======== Extracted data ========

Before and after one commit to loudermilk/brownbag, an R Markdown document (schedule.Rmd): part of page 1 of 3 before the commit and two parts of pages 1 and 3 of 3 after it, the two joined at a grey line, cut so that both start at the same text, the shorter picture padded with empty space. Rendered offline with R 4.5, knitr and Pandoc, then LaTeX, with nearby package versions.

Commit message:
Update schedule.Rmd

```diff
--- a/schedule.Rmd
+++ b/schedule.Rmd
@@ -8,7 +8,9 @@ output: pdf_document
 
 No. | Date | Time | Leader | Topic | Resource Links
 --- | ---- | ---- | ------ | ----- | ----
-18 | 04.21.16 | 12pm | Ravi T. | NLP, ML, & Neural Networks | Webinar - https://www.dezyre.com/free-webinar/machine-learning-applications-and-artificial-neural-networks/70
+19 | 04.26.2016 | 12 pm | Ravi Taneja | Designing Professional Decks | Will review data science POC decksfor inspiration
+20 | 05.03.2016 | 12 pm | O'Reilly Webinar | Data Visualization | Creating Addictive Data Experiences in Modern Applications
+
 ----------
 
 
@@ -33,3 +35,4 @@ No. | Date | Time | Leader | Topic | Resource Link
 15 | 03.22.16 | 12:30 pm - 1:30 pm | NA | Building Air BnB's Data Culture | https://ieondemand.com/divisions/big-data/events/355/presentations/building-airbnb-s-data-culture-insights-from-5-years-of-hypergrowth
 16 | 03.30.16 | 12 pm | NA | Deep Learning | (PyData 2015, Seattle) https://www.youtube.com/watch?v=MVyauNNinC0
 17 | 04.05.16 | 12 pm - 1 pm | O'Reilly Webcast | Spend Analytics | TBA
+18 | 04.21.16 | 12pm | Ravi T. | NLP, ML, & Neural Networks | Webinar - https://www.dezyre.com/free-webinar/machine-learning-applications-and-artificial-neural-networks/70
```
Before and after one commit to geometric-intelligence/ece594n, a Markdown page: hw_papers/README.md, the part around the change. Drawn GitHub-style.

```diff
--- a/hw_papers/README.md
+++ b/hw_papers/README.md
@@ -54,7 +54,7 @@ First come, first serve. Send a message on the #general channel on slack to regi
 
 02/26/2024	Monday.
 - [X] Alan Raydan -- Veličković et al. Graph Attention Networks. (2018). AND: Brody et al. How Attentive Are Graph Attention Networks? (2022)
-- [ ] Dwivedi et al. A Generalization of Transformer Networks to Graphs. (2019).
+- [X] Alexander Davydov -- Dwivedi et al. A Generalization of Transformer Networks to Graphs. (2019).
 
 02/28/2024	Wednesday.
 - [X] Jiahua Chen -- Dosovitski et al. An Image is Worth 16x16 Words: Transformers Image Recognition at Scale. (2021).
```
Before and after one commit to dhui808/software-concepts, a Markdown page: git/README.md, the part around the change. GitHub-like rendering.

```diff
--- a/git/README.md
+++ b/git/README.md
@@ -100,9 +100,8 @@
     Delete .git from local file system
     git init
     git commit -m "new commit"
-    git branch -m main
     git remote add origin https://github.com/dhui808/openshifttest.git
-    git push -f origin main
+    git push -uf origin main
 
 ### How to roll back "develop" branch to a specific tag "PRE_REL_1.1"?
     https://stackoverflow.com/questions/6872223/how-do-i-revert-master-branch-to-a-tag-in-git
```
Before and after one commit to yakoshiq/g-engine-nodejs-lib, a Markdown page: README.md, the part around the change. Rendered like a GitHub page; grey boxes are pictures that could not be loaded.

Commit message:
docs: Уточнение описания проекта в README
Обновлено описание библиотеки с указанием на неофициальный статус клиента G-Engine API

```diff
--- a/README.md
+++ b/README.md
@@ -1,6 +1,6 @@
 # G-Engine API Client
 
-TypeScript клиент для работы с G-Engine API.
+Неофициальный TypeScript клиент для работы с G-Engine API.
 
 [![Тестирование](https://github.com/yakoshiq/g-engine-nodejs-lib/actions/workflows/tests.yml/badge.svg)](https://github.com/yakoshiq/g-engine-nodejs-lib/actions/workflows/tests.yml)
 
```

========

## Assignment:
Give back every line above, unchanged.

## Exercise response:
Before and after one commit to loudermilk/brownbag, an R Markdown document (schedule.Rmd): part of page 1 of 3 before the commit and two parts of pages 1 and 3 of 3 after it, the two joined at a grey line, cut so that both start at the same text, the shorter picture padded with empty space. Rendered offline with R 4.5, knitr and Pandoc, then LaTeX, with nearby package versions.

Commit message:
Update schedule.Rmd

```diff
--- a/schedule.Rmd
+++ b/schedule.Rmd
@@ -8,7 +8,9 @@ output: pdf_document
 
 No. | Date | Time | Leader | Topic | Resource Links
 --- | ---- | ---- | ------ | ----- | ----
-18 | 04.21.16 | 12pm | Ravi T. | NLP, ML, & Neural Networks | Webinar - https://www.dezyre.com/free-webinar/machine-learning-applications-and-artificial-neural-networks/70
+19 | 04.26.2016 | 12 pm | Ravi Taneja | Designing Professional Decks | Will review data science POC decksfor inspiration
+20 | 05.03.2016 | 12 pm | O'Reilly Webinar | Data Visualization | Creating Addictive Data Experiences in Modern Applications
+
 ----------
 
 
@@ -33,3 +35,4 @@ No. | Date | Time | Leader | Topic | Resource Link
 15 | 03.22.16 | 12:30 pm - 1:30 pm | NA | Building Air BnB's Data Culture | https://ieondemand.com/divisions/big-data/events/355/presentations/building-airbnb-s-data-culture-insights-from-5-years-of-hypergrowth
 16 | 03.30.16 | 12 pm | NA | Deep Learning | (PyData 2015, Seattle) https://www.youtube.com/watch?v=MVyauNNinC0
 17 | 04.05.16 | 12 pm - 1 pm | O'Reilly Webcast | Spend Analytics | TBA
+18 | 04.21.16 | 12pm | Ravi T. | NLP, ML, & Neural Networks | Webinar - https://www.dezyre.com/free-webinar/machine-learning-applications-and-artificial-neural-networks/70
```
Before and after one commit to geometric-intelligence/ece594n, a Markdown page: hw_papers/README.md, the part around the change. Drawn GitHub-style.

```diff
--- a/hw_papers/README.md
+++ b/hw_papers/README.md
@@ -54,7 +54,7 @@ First come, first serve. Send a message on the #general channel on slack to regi
 
 02/26/2024	Monday.
 - [X] Alan Raydan -- Veličković et al. Graph Attention Networks. (2018). AND: Brody et al. How Attentive Are Graph Attention Networks? (2022)
-- [ ] Dwivedi et al. A Generalization of Transformer Networks to Graphs. (2019).
+- [X] Alexander Davydov -- Dwivedi et al. A Generalization of Transformer Networks to Graphs. (2019).
 
 02/28/2024	Wednesday.
 - [X] Jiahua Chen -- Dosovitski et al. An Image is Worth 16x16 Words: Transformers Image Recognition at Scale. (2021).
```
Before and after one commit to dhui808/software-concepts, a Markdown page: git/README.md, the part around the change. GitHub-like rendering.

```diff
--- a/git/README.md
+++ b/git/README.md
@@ -100,9 +100,8 @@
     Delete .git from local file system
     git init
     git commit -m "new commit"
-    git branch -m main
     git remote add origin https://github.com/dhui808/openshifttest.git
-    git push -f origin main
+    git push -uf origin main
 
 ### How to roll back "develop" branch to a specific tag "PRE_REL_1.1"?
     https://stackoverflow.com/questions/6872223/how-do-i-revert-master-branch-to-a-tag-in-git
```
Before and after one commit to yakoshiq/g-engine-nodejs-lib, a Markdown page: README.md, the part around the change. Rendered like a GitHub page; grey boxes are pictures that could not be loaded.

Commit message:
docs: Уточнение описания проекта в README
Обновлено описание библиотеки с указанием на неофициальный статус клиента G-Engine API

```diff
--- a/README.md
+++ b/README.md
@@ -1,6 +1,6 @@
 # G-Engine API Client
 
-TypeScript клиент для работы с G-Engine API.
+Неофициальный TypeScript клиент для работы с G-Engine API.
 
 [![Тестирование](https://github.com/yakoshiq/g-engine-nodejs-lib/actions/workflows/tests.yml/badge.svg)](https://github.com/yakoshiq/g-engine-nodejs-lib/actions/workflows/tests.yml)
 
```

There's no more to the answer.